The year is 2020. Political extremists and religious fundamentalists have gained power around the world. A handful of charismatic leaders control production and impose policies that hobble economic activity. Groups deemed "socially unacceptable" are being oppressed, even exterminated.
An unattractive scenario? No doubt. An unlikely scenario? One hopes. A scenario worth reckoning with? Absolutely—at least for students in the Studies of the Future program at the University of Houston at Clear Lake (UHCL). The "Disciplined Society" is one of five scenarios (most of the others, fortunately, are more appealing) that the students must consider as they investigate aspects of their own futures: what professional skills they should acquire, what kinds of companies they should work with, what lifestyles they can aspire to.
"It's a very pragmatic degree," says Wendy Schultz, 43, a visiting professor from Oxford, England, where she is a consultant. "We help people to sense the changes occurring around them and to connect those changes to their personal goals. If you're secure about adapting to change in your own life, you'll be able to help your company cope with change."
Which is why, on a summer evening at the Clear Lake campus, not far from the NASA Lyndon B. Johnson Space Center, Jorge Sepulveda, 36, Steve Seay, 42, and Sue Skinner, 48, are in a small-group breakout, writing imaginary newspaper headlines inspired by the Disciplined Society. In futurist terms, they're "incasting" — assuming that a major transition has taken place and working backward to deduce the events that might have led to it. Incasting is different from forecasting — looking at current events and speculating on where they might lead. It's also different from predicting — which, as any real futurist will tell you, is nearly impossible.
"We can't predict what the future will be," admits Professor Oliver Markley, 61, who has been affiliated with the program since 1978 and who is the principal investigator at the Institute for Futures Research, the program's research arm. "But we know it will be different from the present. We want students to ask themselves, 'Since I don't know what's going to happen, what competencies will make me as flexible as possible?'"
UHCL has been helping students improve their future flexibility since the program was founded, in 1975. The university offers the country's only master of science degree in "studies of the future," and the program attracts students from throughout the United States and from as far away as Pakistan, Sweden, and China. Students can take classes full-time, part-time, or during intensive six-week summer sessions. Classes include a lively mix of undergraduates, grad students, and businesspeople — among them, employees from such companies as American Express, Coca-Cola, and Texaco.
Students learn about the future of marketing, the future of the environment, even the history of the future. But for Sepulveda, a Chilean entrepreneur, and for Seay and Skinner, who are both master's students in human-resources management, the most compelling topic is their future. They're enrolled in a course called "The Changing Future: A Personal and Professional Approach." It might better be called "How to Be Your Own Futurist."
The course is mostly social science, with a dash of self-help.
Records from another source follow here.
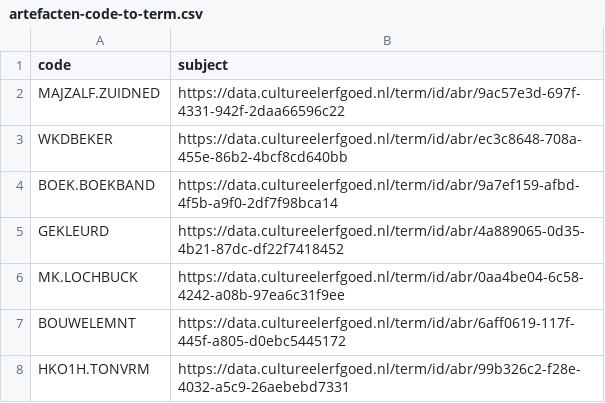
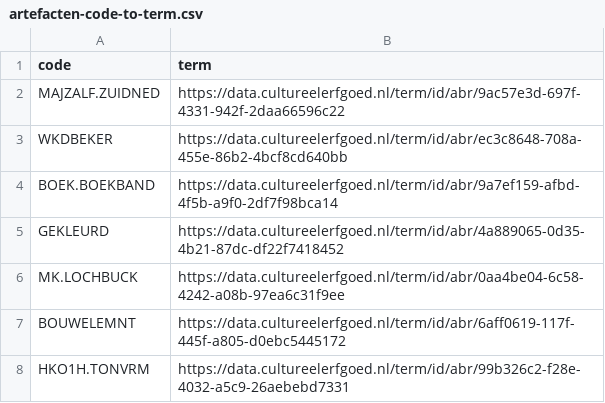
Before and after one commit to DANS-KNAW/dd-dataverse-ingest, a CSV file: src/main/assembly/dist/cfg/artefacten-code-to-term.csv, drawn as a sheet; only a part is shown.

Commit message:
Renamed column 'subject' to 'term' in mapping config files.

```diff
--- a/src/main/assembly/dist/cfg/artefacten-code-to-term.csv
+++ b/src/main/assembly/dist/cfg/artefacten-code-to-term.csv
@@ -1,2 +1,2 @@
-code,subject
+code,term
 MAJZALF.ZUIDNED,https://data.cultureelerfgoed.nl/term/id/abr/9ac57e3d-697f-4331-942f-2daa66596c22
```
Also changed, not shown: src/main/assembly/dist/cfg/complextypen-code-to-term.csv, src/main/assembly/dist/cfg/periodes-code-to-term.csv, 2 other files.
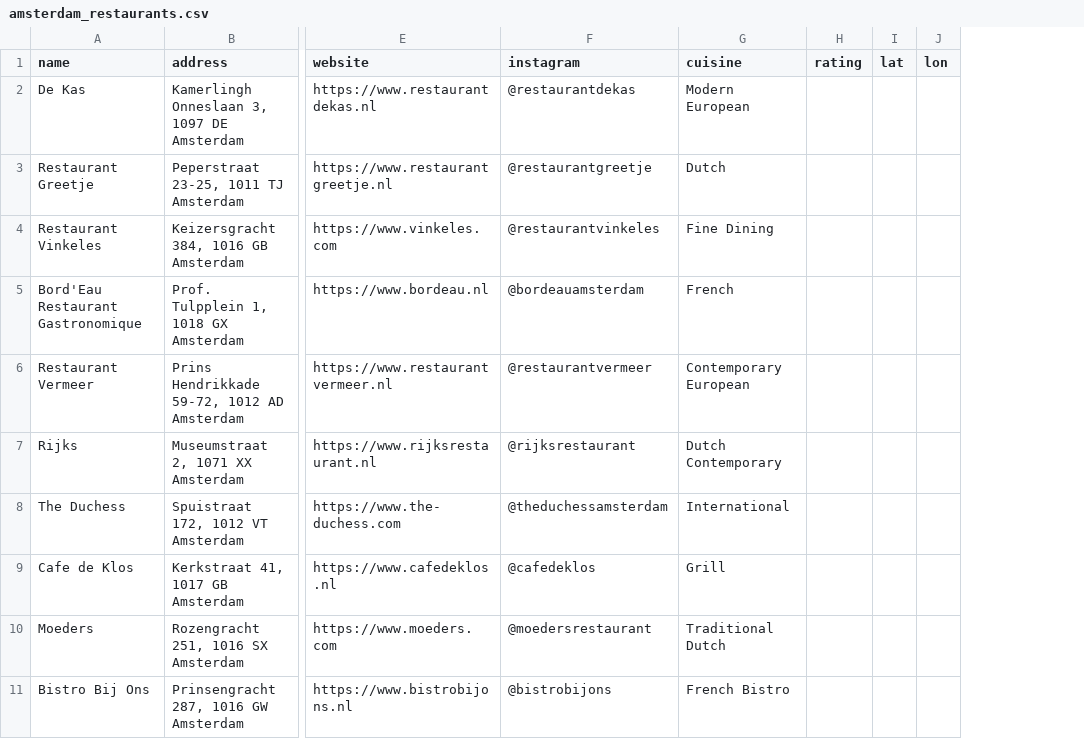
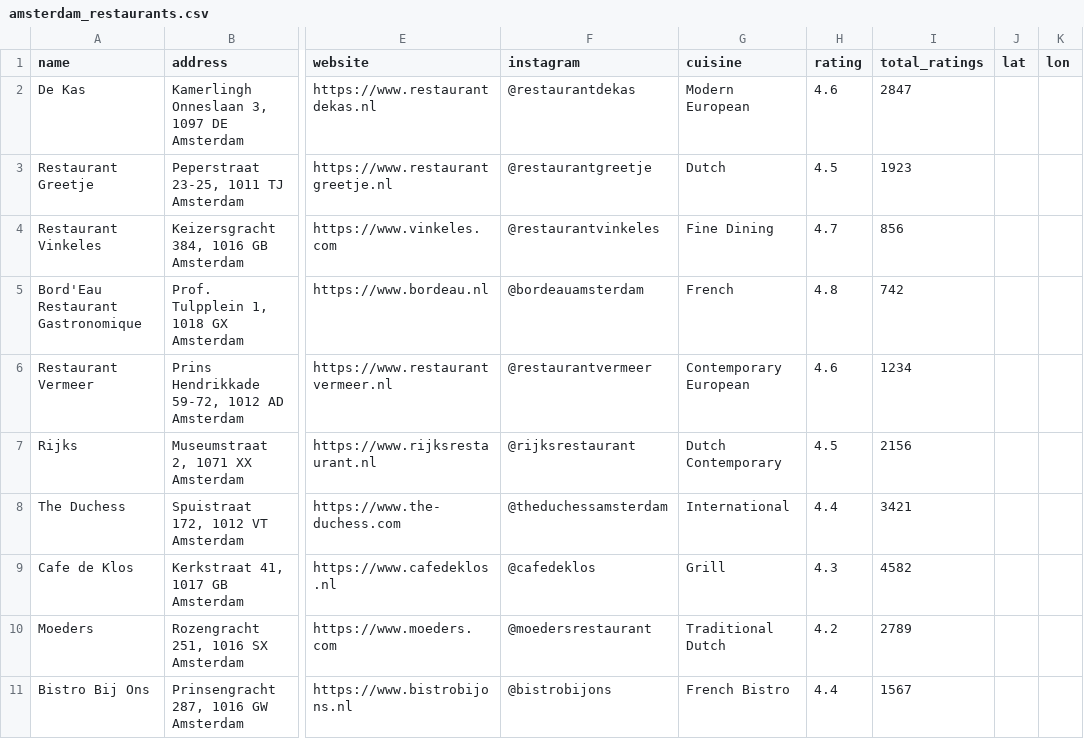
Before and after one commit to lucavehbiu/reelbyte, a CSV file: scripts/amsterdam_restaurants.csv, drawn as a sheet; only a part is shown, gaps mark what is left out; the diff names each change by its address in the sheet, - before the commit and + after, or states it on an @@ line.

```diff
--- a/scripts/amsterdam_restaurants.csv
+++ b/scripts/amsterdam_restaurants.csv
+column I (total_ratings), rows 2-11: 2847 | 1923 | 856 | 742 | 1234 | 2156 | 3421 | 4582 | 2789 | 1567
-H2 (rating): (empty)
+H2 (rating): 4.6
-H3 (rating): (empty)
+H3 (rating): 4.5
-H4 (rating): (empty)
+H4 (rating): 4.7
-H5 (rating): (empty)
+H5 (rating): 4.8
-H6 (rating): (empty)
+H6 (rating): 4.6
-H7 (rating): (empty)
+H7 (rating): 4.5
-H8 (rating): (empty)
+H8 (rating): 4.4
-H9 (rating): (empty)
+H9 (rating): 4.3
-H10 (rating): (empty)
+H10 (rating): 4.2
-H11 (rating): (empty)
+H11 (rating): 4.4
```
Also changed, not shown: 2 other files.
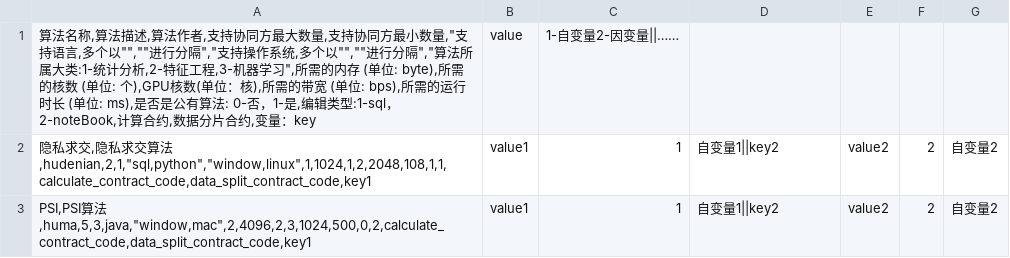
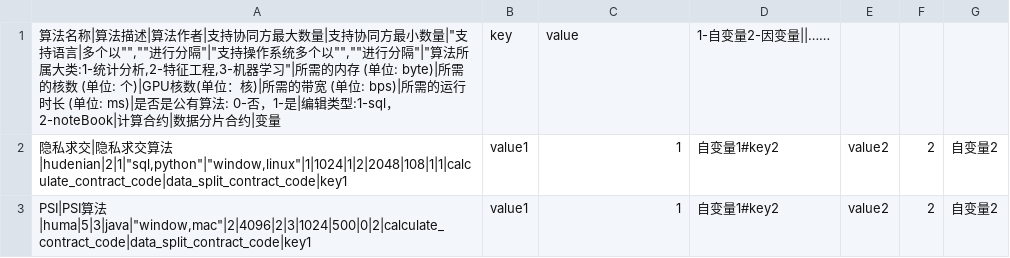
Before and after one commit to Metisnetwork/Moirae-Manager-Platform, a CSV file: rosettaflow-controller/src/main/resources/script/algorithm.csv, drawn as a sheet.

Commit message:
load algorithm init data

```diff
--- a/rosettaflow-controller/src/main/resources/script/algorithm.csv
+++ b/rosettaflow-controller/src/main/resources/script/algorithm.csv
@@ -1,3 +1,3 @@
-算法名称,算法描述,算法作者,支持协同方最大数量,支持协同方最小数量,"支持语言,多个以"",""进行分隔","支持操作系统,多个以"",""进行分隔","算法所属大类:1-统计分析,2-特征工程,3-机器学习",所需的内存 (单位: byte),所需的核数 (单位: 个),GPU核数(单位：核),所需的带宽 (单位: bps),所需的运行时长 (单位: ms),是否是公有算法: 0-否，1-是,编辑类型:1-sql，2-noteBook,计算合约,数据分片合约,变量：key;value;1-自变量2-因变量||……
-隐私求交,隐私求交算法,hudenian,2,1,"sql,python","window,linux",1,1024,1,2,2048,108,1,1,calculate_contract_code,data_split_contract_code,key1;value1;1;自变量1||key2;value2;2;自变量2
-PSI,PSI算法,huma,5,3,java,"window,mac",2,4096,2,3,1024,500,0,2,calculate_contract_code,data_split_contract_code,key1;value1;1;自变量1||key2;value2;2;自变量2
+算法名称|算法描述|算法作者|支持协同方最大数量|支持协同方最小数量|"支持语言|多个以"",""进行分隔"|"支持操作系统多个以"",""进行分隔"|"算法所属大类:1-统计分析,2-特征工程,3-机器学习"|所需的内存 (单位: byte)|所需的核数 (单位: 个)|GPU核数(单位：核)|所需的带宽 (单位: bps)|所需的运行时长 (单位: ms)|是否是公有算法: 0-否，1-是|编辑类型:1-sql，2-noteBook|计算合约|数据分片合约|变量;key;value;1-自变量2-因变量||……
+隐私求交|隐私求交算法|hudenian|2|1|"sql,python"|"window,linux"|1|1024|1|2|2048|108|1|1|calculate_contract_code|data_split_contract_code|key1;value1;1;自变量1#key2;value2;2;自变量2
+PSI|PSI算法|huma|5|3|java|"window,mac"|2|4096|2|3|1024|500|0|2|calculate_contract_code|data_split_contract_code|key1;value1;1;自变量1#key2;value2;2;自变量2
```
Also changed, not shown: 5 other files.
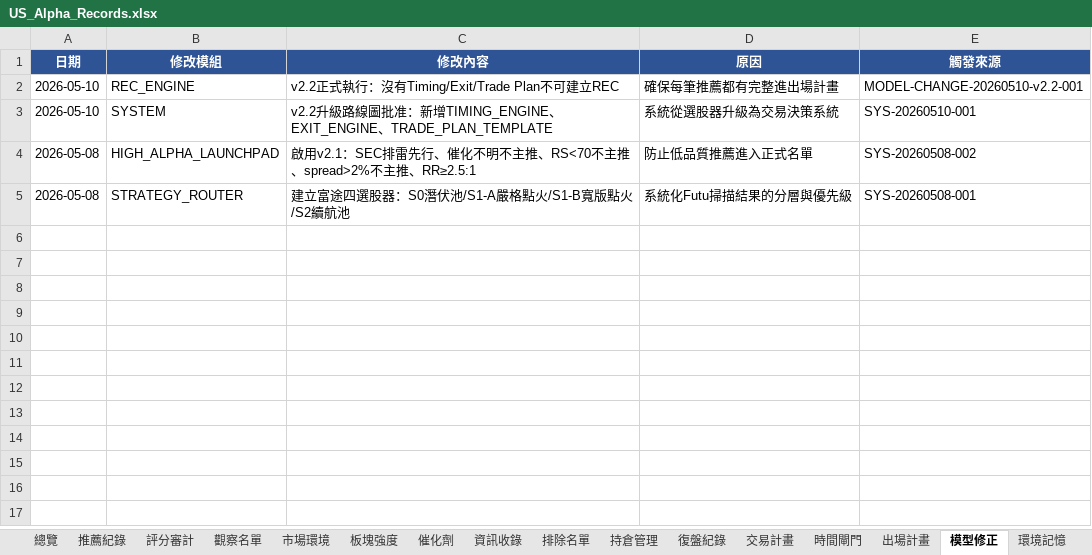
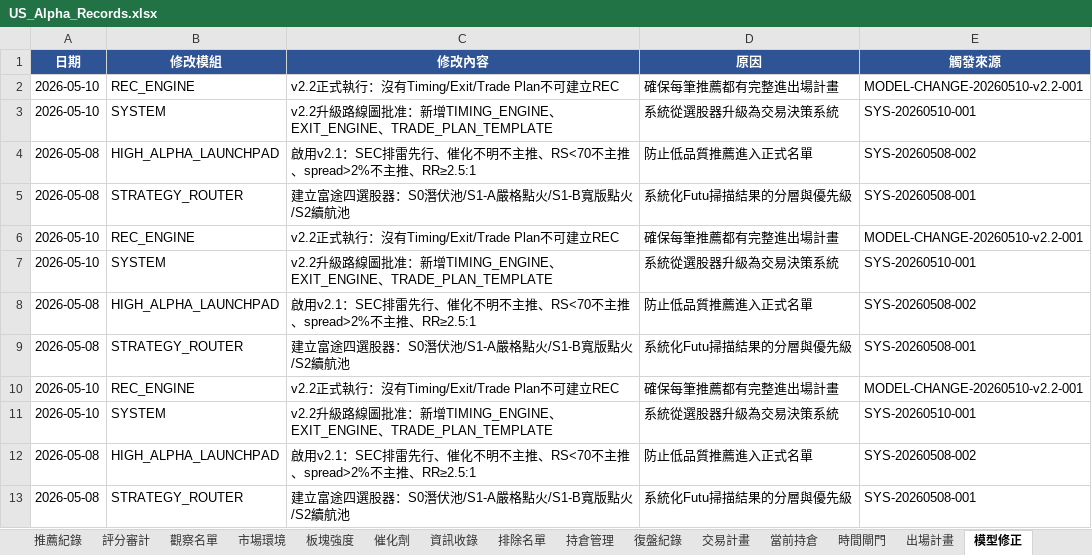
Before and after one commit to shake-lee-ban/daily_stock_analysis, an Excel workbook: output/US_Alpha_Records.xlsx, sheet 模型修正, drawn as a sheet; values as stored, in another font and other column widths than the file's, no borders; the diff names each change by its address in the sheet, - before the commit and + after, or states it on an @@ line.

```diff
--- a/output/US_Alpha_Records.xlsx (sheet 模型修正)
+++ b/output/US_Alpha_Records.xlsx (sheet 模型修正)
+sheet tab: 當前持倉
+row 6: 2026-05-10 | REC_ENGINE | v2.2正式執行：沒有Timing/Exit/Trade Plan不可建立REC | 確保每筆推薦都有完整進出場計畫 | MODEL-CHANGE-20260510-v2.2-001
+row 7: 2026-05-10 | SYSTEM | v2.2升級路線圖批准：新增TIMING_ENGINE、EXIT_ENGINE、TRADE_PLAN_TEMPLATE | 系統從選股器升級為交易決策系統 | SYS-20260510-001
+row 8: 2026-05-08 | HIGH_ALPHA_LAUNCHPAD | 啟用v2.1：SEC排雷先行、催化不明不主推、RS<70不主推、spread>2%不主推、RR≥2.5:1 | 防止低品質推薦進入正式名單 | SYS-20260508-002
+row 9: 2026-05-08 | STRATEGY_ROUTER | 建立富途四選股器：S0潛伏池/S1-A嚴格點火/S1-B寬版點火/S2續航池 | 系統化Futu掃描結果的分層與優先級 | SYS-20260508-001
+row 10: 2026-05-10 | REC_ENGINE | v2.2正式執行：沒有Timing/Exit/Trade Plan不可建立REC | 確保每筆推薦都有完整進出場計畫 | MODEL-CHANGE-20260510-v2.2-001
+row 11: 2026-05-10 | SYSTEM | v2.2升級路線圖批准：新增TIMING_ENGINE、EXIT_ENGINE、TRADE_PLAN_TEMPLATE | 系統從選股器升級為交易決策系統 | SYS-20260510-001
+row 12: 2026-05-08 | HIGH_ALPHA_LAUNCHPAD | 啟用v2.1：SEC排雷先行、催化不明不主推、RS<70不主推、spread>2%不主推、RR≥2.5:1 | 防止低品質推薦進入正式名單 | SYS-20260508-002
+row 13: 2026-05-08 | STRATEGY_ROUTER | 建立富途四選股器：S0潛伏池/S1-A嚴格點火/S1-B寬版點火/S2續航池 | 系統化Futu掃描結果的分層與優先級 | SYS-20260508-001
```
Also changed, not shown: sheet 交易計畫, sheet 板塊強度, sheet 總覽, sheet 持倉管理, sheet 時間閘門, sheet 排除名單, 3 more sheets, 2 other files.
In each class, students share "hits" from their "scan journals," which record intriguing or unusual information that they've culled from magazines and Web sites.
Students also do an exercise that involves completing the phrase "It Could Never Happen That . . . ." According to one student, for example, it could never happen that world hunger would be eliminated, or that she would become vice president of R&D for a major food company. (The next step, of course, is to imagine how these scenarios might actually come to pass.)
The goal of these and other assignments, says Markley, is for students to develop 360-degree vision — which means paying attention to STEEP (social, technological, economic, ecological, and political) trends.
Those trends can lead to a wide variety of outcomes, and partly for that reason, people are often reluctant to envision the future. But they shouldn't avoid that challenge, says Schultz. Thinking about the future is the first step toward creating it, for organizations as well as individuals, she argues: "Imagine a company where everyone is asking, What if? Imagine what a lively, dynamic place that would be."
You can visit the Institute for Futures Research on the Web www.cl.uh.edu/futureweb
A version of this article appeared in the October 1998 issue of Fast Company magazine.